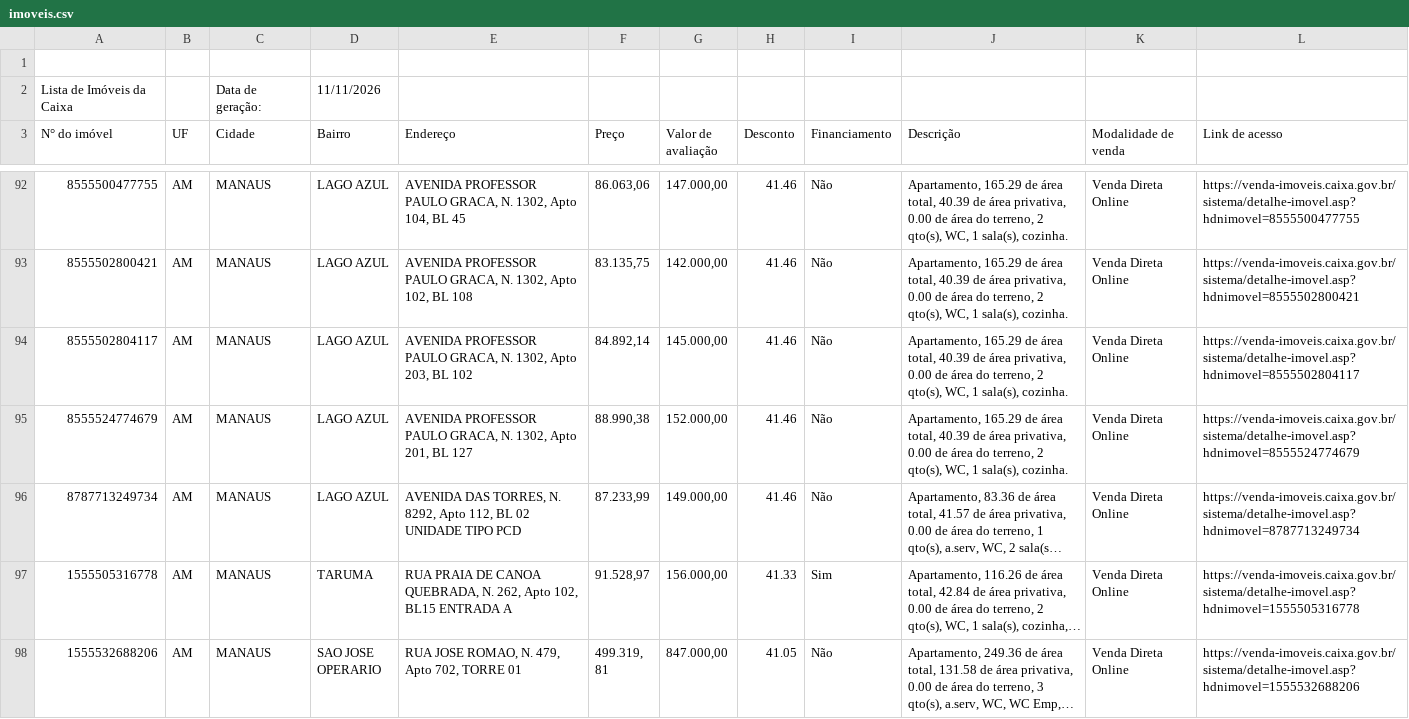
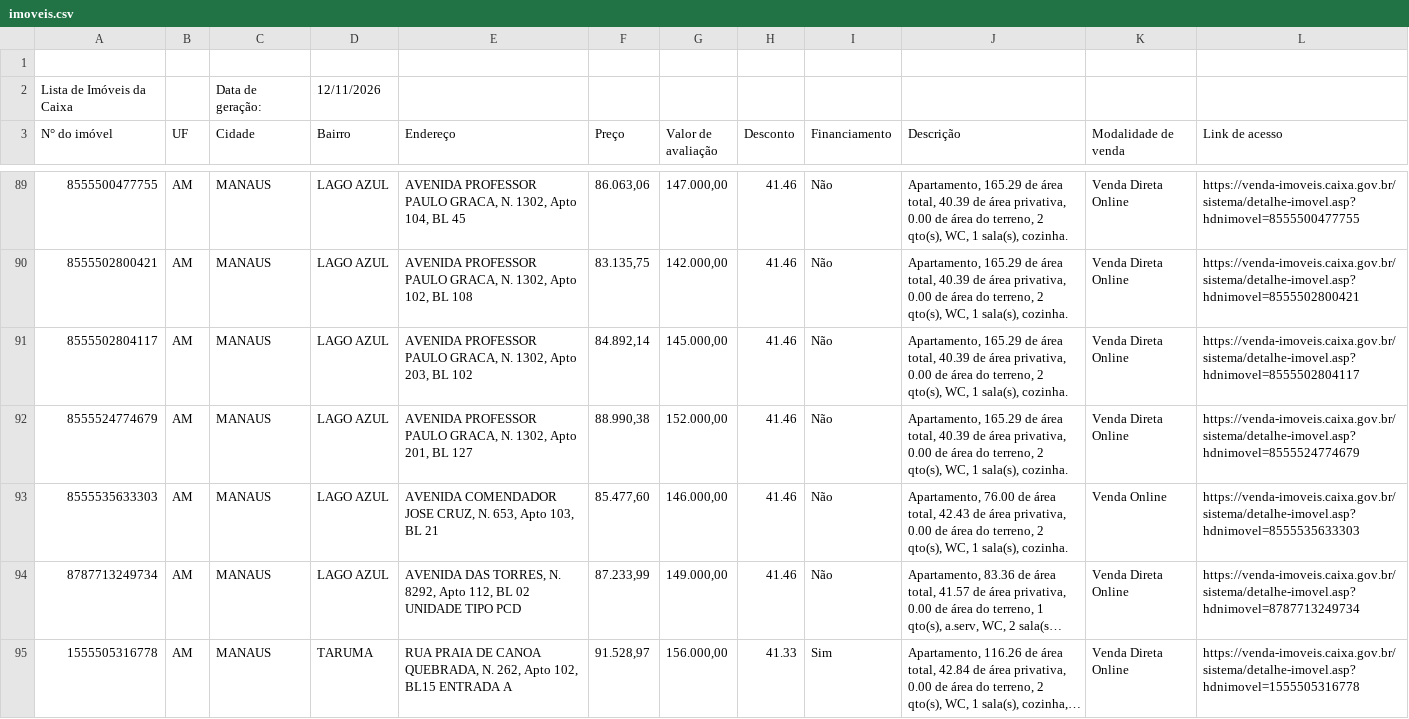
Before and after one commit to Zalkya/zalkia-leiloes, a CSV file: data/AM/imoveis.csv, drawn as a sheet; only a part is shown, gaps mark what is left out; the shorter side is filled out with more unchanged rows; long unchanged cells end in …; the diff covers the shown part only; the diff names each change by its address in the sheet, - before the commit and + after, or states it on an @@ line.

```diff
--- a/data/AM/imoveis.csv
+++ b/data/AM/imoveis.csv
-D2 (Bairro): 11/11/2026
+D2 (Bairro): 12/11/2026
+row 93: 8555535633303 | AM | MANAUS | LAGO AZUL | AVENIDA COMENDADOR JOSE CRUZ, N. 653, Apto 103, BL 21 | 85.477,60 | 146.000,00 | 41.46 | Não | Apartamento, 76.00 de área total, 42.43 de área privativa, 0.00 de área do terreno, 2 qto(s), WC, 1 sala(s), cozinha. | Venda Online | https://venda-imoveis.caixa.gov.br/sistema/detalhe-imovel.asp?hdnimovel=8555535633303
```
Also changed, not shown: 1 added row, 10 removed rows and 11 edited cells elsewhere in this file, data/MT/imoveis.csv, 28 other files.
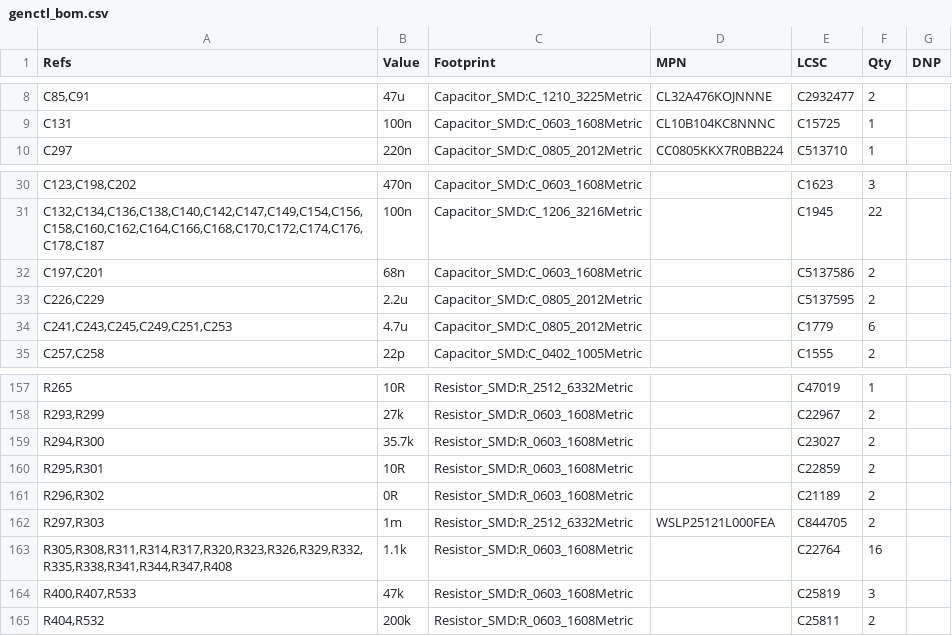
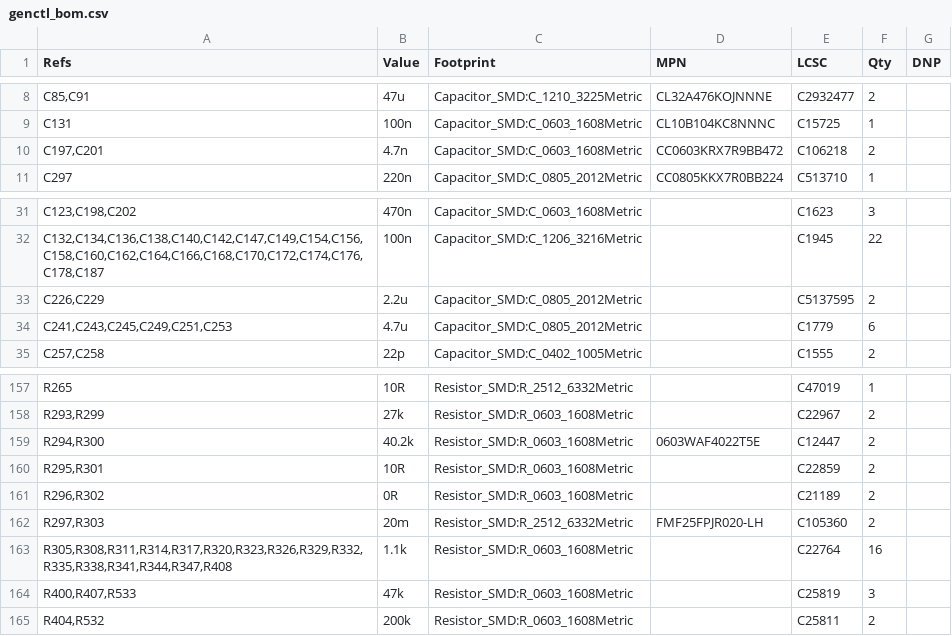
Before and after one commit to Ethan-Poag/blackstart, a CSV file: docs/genctl_bom.csv, drawn as a sheet; only a part is shown, gaps mark what is left out.

```diff
--- a/docs/genctl_bom.csv
+++ b/docs/genctl_bom.csv
@@ -9,2 +9,3 @@
 "C131","100n","Capacitor_SMD:C_0603_1608Metric","CL10B104KC8NNNC","C15725","1",""
+"C197,C201","4.7n","Capacitor_SMD:C_0603_1608Metric","CC0603KRX7R9BB472","C106218","2",""
 "C297","220n","Capacitor_SMD:C_0805_2012Metric","CC0805KKX7R0BB224","C513710","1",""
@@ -31,3 +32,2 @@
 "C132,C134,C136,C138,C140,C142,C147,C149,C154,C156,C158,C160,C162,C164,C166,C168,C170,C172,C174,C176,C178,C187","100n","Capacitor_SMD:C_1206_3216Metric","","C1945","22",""
-"C197,C201","68n","Capacitor_SMD:C_0603_1608Metric","","C5137586","2",""
 "C226,C229","2.2u","Capacitor_SMD:C_0805_2012Metric","","C5137595","2",""
@@ -158,6 +158,6 @@
 "R293,R299","27k","Resistor_SMD:R_0603_1608Metric","","C22967","2",""
-"R294,R300","35.7k","Resistor_SMD:R_0603_1608Metric","","C23027","2",""
+"R294,R300","40.2k","Resistor_SMD:R_0603_1608Metric","0603WAF4022T5E","C12447","2",""
 "R295,R301","10R","Resistor_SMD:R_0603_1608Metric","","C22859","2",""
 "R296,R302","0R","Resistor_SMD:R_0603_1608Metric","","C21189","2",""
-"R297,R303","1m","Resistor_SMD:R_2512_6332Metric","WSLP25121L000FEA","C844705","2",""
+"R297,R303","20m","Resistor_SMD:R_2512_6332Metric","FMF25FPJR020-LH","C105360","2",""
 "R305,R308,R311,R314,R317,R320,R323,R326,R329,R332,R335,R338,R341,R344,R347,R408","1.1k","Resistor_SMD:R_0603_1608Metric","","C22764","16",""
```
Also changed, not shown: bom/outputs_bom.csv, mechanical/bom.csv, 3 other files.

Task:
A word-for-word copy of the listing is needed. It must not include the pictures.

Written solution:
Before and after one commit to Zalkya/zalkia-leiloes, a CSV file: data/AM/imoveis.csv, drawn as a sheet; only a part is shown, gaps mark what is left out; the shorter side is filled out with more unchanged rows; long unchanged cells end in …; the diff covers the shown part only; the diff names each change by its address in the sheet, - before the commit and + after, or states it on an @@ line.

```diff
--- a/data/AM/imoveis.csv
+++ b/data/AM/imoveis.csv
-D2 (Bairro): 11/11/2026
+D2 (Bairro): 12/11/2026
+row 93: 8555535633303 | AM | MANAUS | LAGO AZUL | AVENIDA COMENDADOR JOSE CRUZ, N. 653, Apto 103, BL 21 | 85.477,60 | 146.000,00 | 41.46 | Não | Apartamento, 76.00 de área total, 42.43 de área privativa, 0.00 de área do terreno, 2 qto(s), WC, 1 sala(s), cozinha. | Venda Online | https://venda-imoveis.caixa.gov.br/sistema/detalhe-imovel.asp?hdnimovel=8555535633303
```
Also changed, not shown: 1 added row, 10 removed rows and 11 edited cells elsewhere in this file, data/MT/imoveis.csv, 28 other files.
Before and after one commit to Ethan-Poag/blackstart, a CSV file: docs/genctl_bom.csv, drawn as a sheet; only a part is shown, gaps mark what is left out.

```diff
--- a/docs/genctl_bom.csv
+++ b/docs/genctl_bom.csv
@@ -9,2 +9,3 @@
 "C131","100n","Capacitor_SMD:C_0603_1608Metric","CL10B104KC8NNNC","C15725","1",""
+"C197,C201","4.7n","Capacitor_SMD:C_0603_1608Metric","CC0603KRX7R9BB472","C106218","2",""
 "C297","220n","Capacitor_SMD:C_0805_2012Metric","CC0805KKX7R0BB224","C513710","1",""
@@ -31,3 +32,2 @@
 "C132,C134,C136,C138,C140,C142,C147,C149,C154,C156,C158,C160,C162,C164,C166,C168,C170,C172,C174,C176,C178,C187","100n","Capacitor_SMD:C_1206_3216Metric","","C1945","22",""
-"C197,C201","68n","Capacitor_SMD:C_0603_1608Metric","","C5137586","2",""
 "C226,C229","2.2u","Capacitor_SMD:C_0805_2012Metric","","C5137595","2",""
@@ -158,6 +158,6 @@
 "R293,R299","27k","Resistor_SMD:R_0603_1608Metric","","C22967","2",""
-"R294,R300","35.7k","Resistor_SMD:R_0603_1608Metric","","C23027","2",""
+"R294,R300","40.2k","Resistor_SMD:R_0603_1608Metric","0603WAF4022T5E","C12447","2",""
 "R295,R301","10R","Resistor_SMD:R_0603_1608Metric","","C22859","2",""
 "R296,R302","0R","Resistor_SMD:R_0603_1608Metric","","C21189","2",""
-"R297,R303","1m","Resistor_SMD:R_2512_6332Metric","WSLP25121L000FEA","C844705","2",""
+"R297,R303","20m","Resistor_SMD:R_2512_6332Metric","FMF25FPJR020-LH","C105360","2",""
 "R305,R308,R311,R314,R317,R320,R323,R326,R329,R332,R335,R338,R341,R344,R347,R408","1.1k","Resistor_SMD:R_0603_1608Metric","","C22764","16",""
```
Also changed, not shown: bom/outputs_bom.csv, mechanical/bom.csv, 3 other files.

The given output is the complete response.